Ethical Practice As Purification

The Eightfold Path picks out Right Thought, Right Speech, and Right Action as the foci for ethical practice. This is wise.

I’d like to begin with where we are, however. We engage in wrong, unwholesome, negative thought patterns; and we react, in wrong speech and in wrong action, out of these unwholesome thought patterns.

In lieu of appealing to basic ethical precepts (however helpful these may be), might each of us try to identify the particular ways in which a specific unwholesome thought, speech, and action arise? If we could do that, then we’d be in a position to formulate ethical maxims that could be skillfully applied to the specific situation–just where we need them most.

It would be good, then, to begin by identifying one’s samskaras, or false identities. If John, out of pride, believes, “I am the knower,” then unwholesome thoughts will show up (“She doesn’t know what she’s talking about–the fool”) as will wrong speech (“It seems to me that quantum mechanics says otherwise”) and wrong action (the agent in question refuses to do X or Y on the grounds that both are ‘beneath him’).

The key ethical maxims, in this case, would be:

  • Be humble: let go of pride and thus of separation.
  • Be charitable: give a lot of slack to others as they express their views, etc.
  • Be open: let go of “yes this” and “no that” (Zhuangzi).

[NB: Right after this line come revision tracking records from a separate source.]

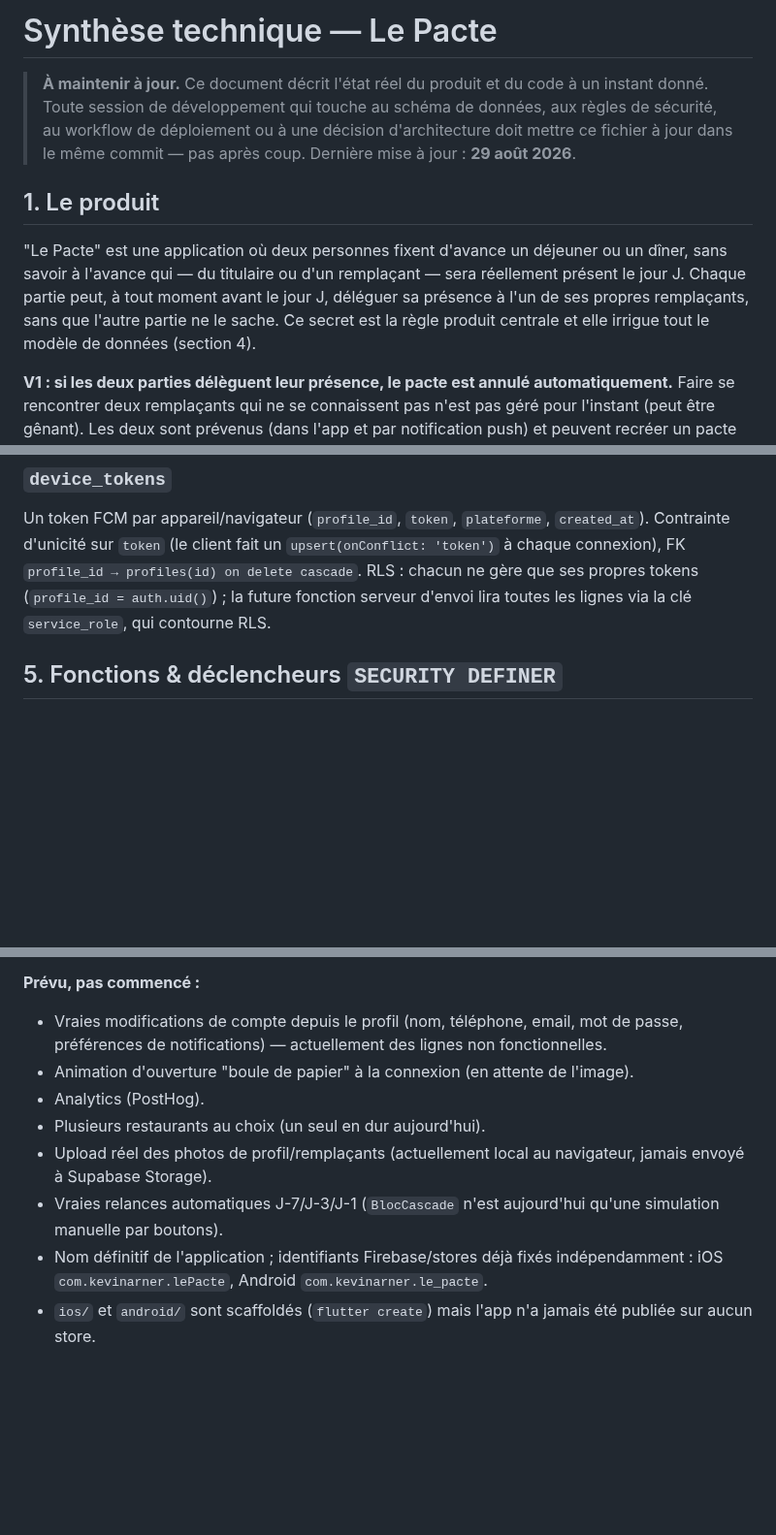
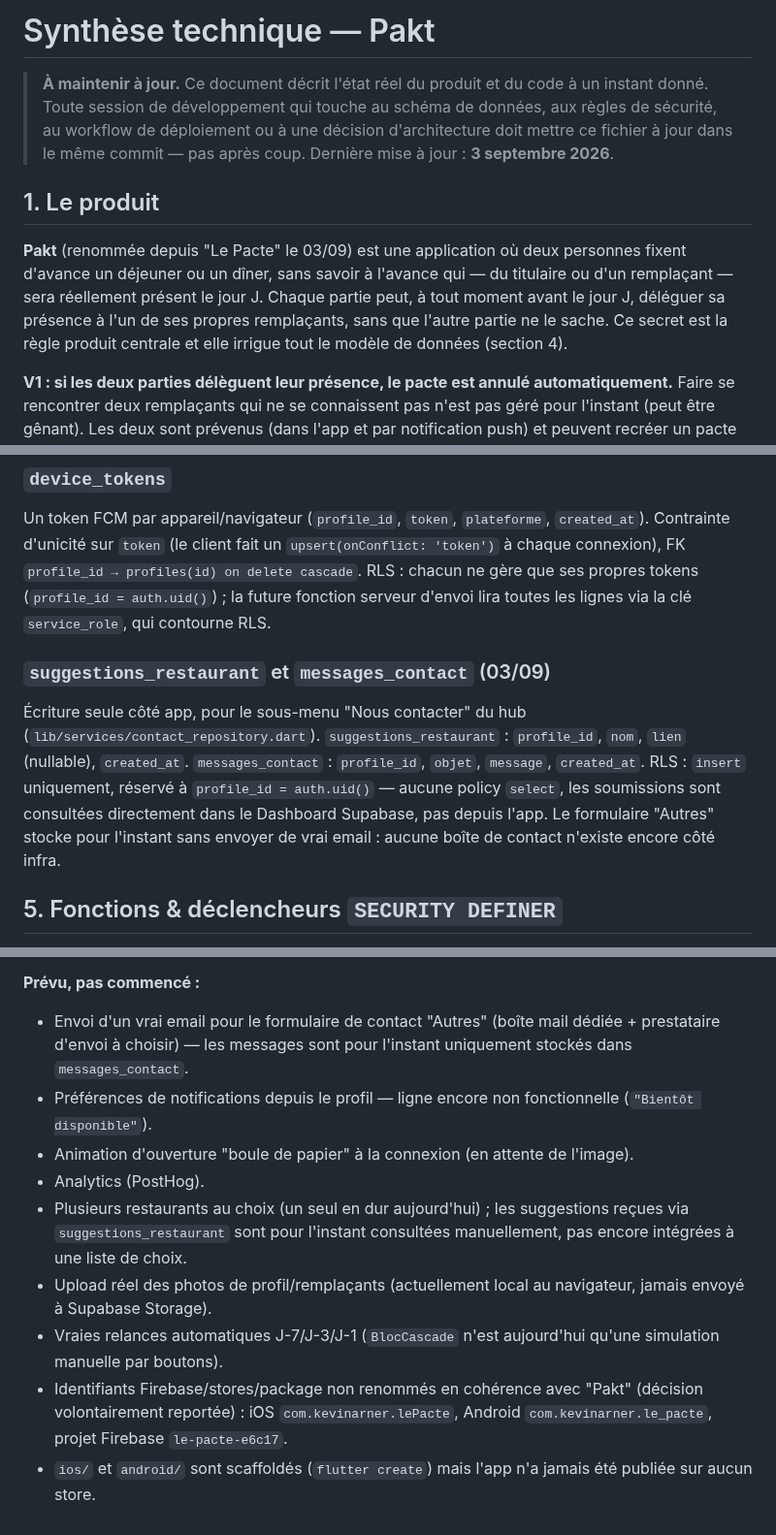
Before and after one commit to kevinarner/le_pacte, a Markdown page: ARCHITECTURE.md, 3 parts joined by grey strips. Shown at 97% size. GitHub-like rendering; blank space fills up the shorter version.

Commit message:
Documente le renommage Pakt et les fonctionnalités du 03/09
Co-Authored-By: Claude Sonnet 5 <noreply@anthropic.com>
Claude-Session: https://claude.ai/code/session_016L6SUTJygDZPTq4He5HGk8

```diff
--- a/ARCHITECTURE.md
+++ b/ARCHITECTURE.md
@@ -1,10 +1,10 @@
-# Synthèse technique — Le Pacte
+# Synthèse technique — Pakt
 
-> **À maintenir à jour.** Ce document décrit l'état réel du produit et du code à un instant donné. Toute session de développement qui touche au schéma de données, aux règles de sécurité, au workflow de déploiement ou à une décision d'architecture doit mettre ce fichier à jour dans le même commit — pas après coup. Dernière mise à jour : **29 août 2026**.
+> **À maintenir à jour.** Ce document décrit l'état réel du produit et du code à un instant donné. Toute session de développement qui touche au schéma de données, aux règles de sécurité, au workflow de déploiement ou à une décision d'architecture doit mettre ce fichier à jour dans le même commit — pas après coup. Dernière mise à jour : **3 septembre 2026**.
 
 ## 1. Le produit
 
-"Le Pacte" est une application où deux personnes fixent d'avance un déjeuner ou un dîner, sans savoir à l'avance qui — du titulaire ou d'un remplaçant — sera réellement présent le jour J. Chaque partie peut, à tout moment avant le jour J, déléguer sa présence à l'un de ses propres remplaçants, sans que l'autre partie ne le sache. Ce secret est la règle produit centrale et elle irrigue tout le modèle de données (section 4).
+**Pakt** (renommée depuis "Le Pacte" le 03/09) est une application où deux personnes fixent d'avance un déjeuner ou un dîner, sans savoir à l'avance qui — du titulaire ou d'un remplaçant — sera réellement présent le jour J. Chaque partie peut, à tout moment avant le jour J, déléguer sa présence à l'un de ses propres remplaçants, sans que l'autre partie ne le sache. Ce secret est la règle produit centrale et elle irrigue tout le modèle de données (section 4).
 
 **V1 : si les deux parties délèguent leur présence, le pacte est annulé automatiquement.** Faire se rencontrer deux remplaçants qui ne se connaissent pas n'est pas géré pour l'instant (peut être gênant). Les deux sont prévenus (dans l'app et par notification push) et peuvent recréer un pacte s'ils le souhaitent — voir section 4 (`statut = annuleDoubleAbsence`) et section 7.4.
 
@@ -75,6 +76,9 @@ RLS : lisible/écrivable par le titulaire du côté concerné OU par le remplaç
 
 ### `device_tokens`
 Un token FCM par appareil/navigateur (`profile_id`, `token`, `plateforme`, `created_at`). Contrainte d'unicité sur `token` (le client fait un `upsert(onConflict: 'token')` à chaque connexion), FK `profile_id → profiles(id) on delete cascade`. RLS : chacun ne gère que ses propres tokens (`profile_id = auth.uid()`) ; la future fonction serveur d'envoi lira toutes les lignes via la clé `service_role`, qui contourne RLS.
+
+### `suggestions_restaurant` et `messages_contact` (03/09)
+Écriture seule côté app, pour le sous-menu "Nous contacter" du hub (`lib/services/contact_repository.dart`). `suggestions_restaurant` : `profile_id`, `nom`, `lien` (nullable), `created_at`. `messages_contact` : `profile_id`, `objet`, `message`, `created_at`. RLS : `insert` uniquement, réservé à `profile_id = auth.uid()` — aucune policy `select`, les soumissions sont consultées directement dans le Dashboard Supabase, pas depuis l'app. Le formulaire "Autres" stocke pour l'instant sans envoyer de vrai email : aucune boîte de contact n'existe encore côté infra.
 
 ## 5. Fonctions & déclencheurs `SECURITY DEFINER`
 
@@ -216,10 +226,11 @@ Décisions retenues :
 
 **Prévu, pas commencé :**
-- Vraies modifications de compte depuis le profil (nom, téléphone, email, mot de passe, préférences de notifications) — actuellement des lignes non fonctionnelles.
+- Envoi d'un vrai email pour le formulaire de contact "Autres" (boîte mail dédiée + prestataire d'envoi à choisir) — les messages sont pour l'instant uniquement stockés dans `messages_contact`.
+- Préférences de notifications depuis le profil — ligne encore non fonctionnelle (`"Bientôt disponible"`).
 - Animation d'ouverture "boule de papier" à la connexion (en attente de l'image).
 - Analytics (PostHog).
-- Plusieurs restaurants au choix (un seul en dur aujourd'hui).
+- Plusieurs restaurants au choix (un seul en dur aujourd'hui) ; les suggestions reçues via `suggestions_restaurant` sont pour l'instant consultées manuellement, pas encore intégrées à une liste de choix.
 - Upload réel des photos de profil/remplaçants (actuellement local au navigateur, jamais envoyé à Supabase Storage).
 - Vraies relances automatiques J-7/J-3/J-1 (`BlocCascade` n'est aujourd'hui qu'une simulation manuelle par boutons).
-- Nom définitif de l'application ; identifiants Firebase/stores déjà fixés indépendamment : iOS `com.kevinarner.lePacte`, Android `com.kevinarner.le_pacte`.
+- Identifiants Firebase/stores/package non renommés en cohérence avec "Pakt" (décision volontairement reportée) : iOS `com.kevinarner.lePacte`, Android `com.kevinarner.le_pacte`, projet Firebase `le-pacte-e6c17`.
 - `ios/` et `android/` sont scaffoldés (`flutter create`) mais l'app n'a jamais été publiée sur aucun store.
```
Also changed, not shown: other parts of ARCHITECTURE.md (+8 -1 lines).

Understood thus, ethical practice is a way of purification and thus a way also of attuning oneself to Awareness.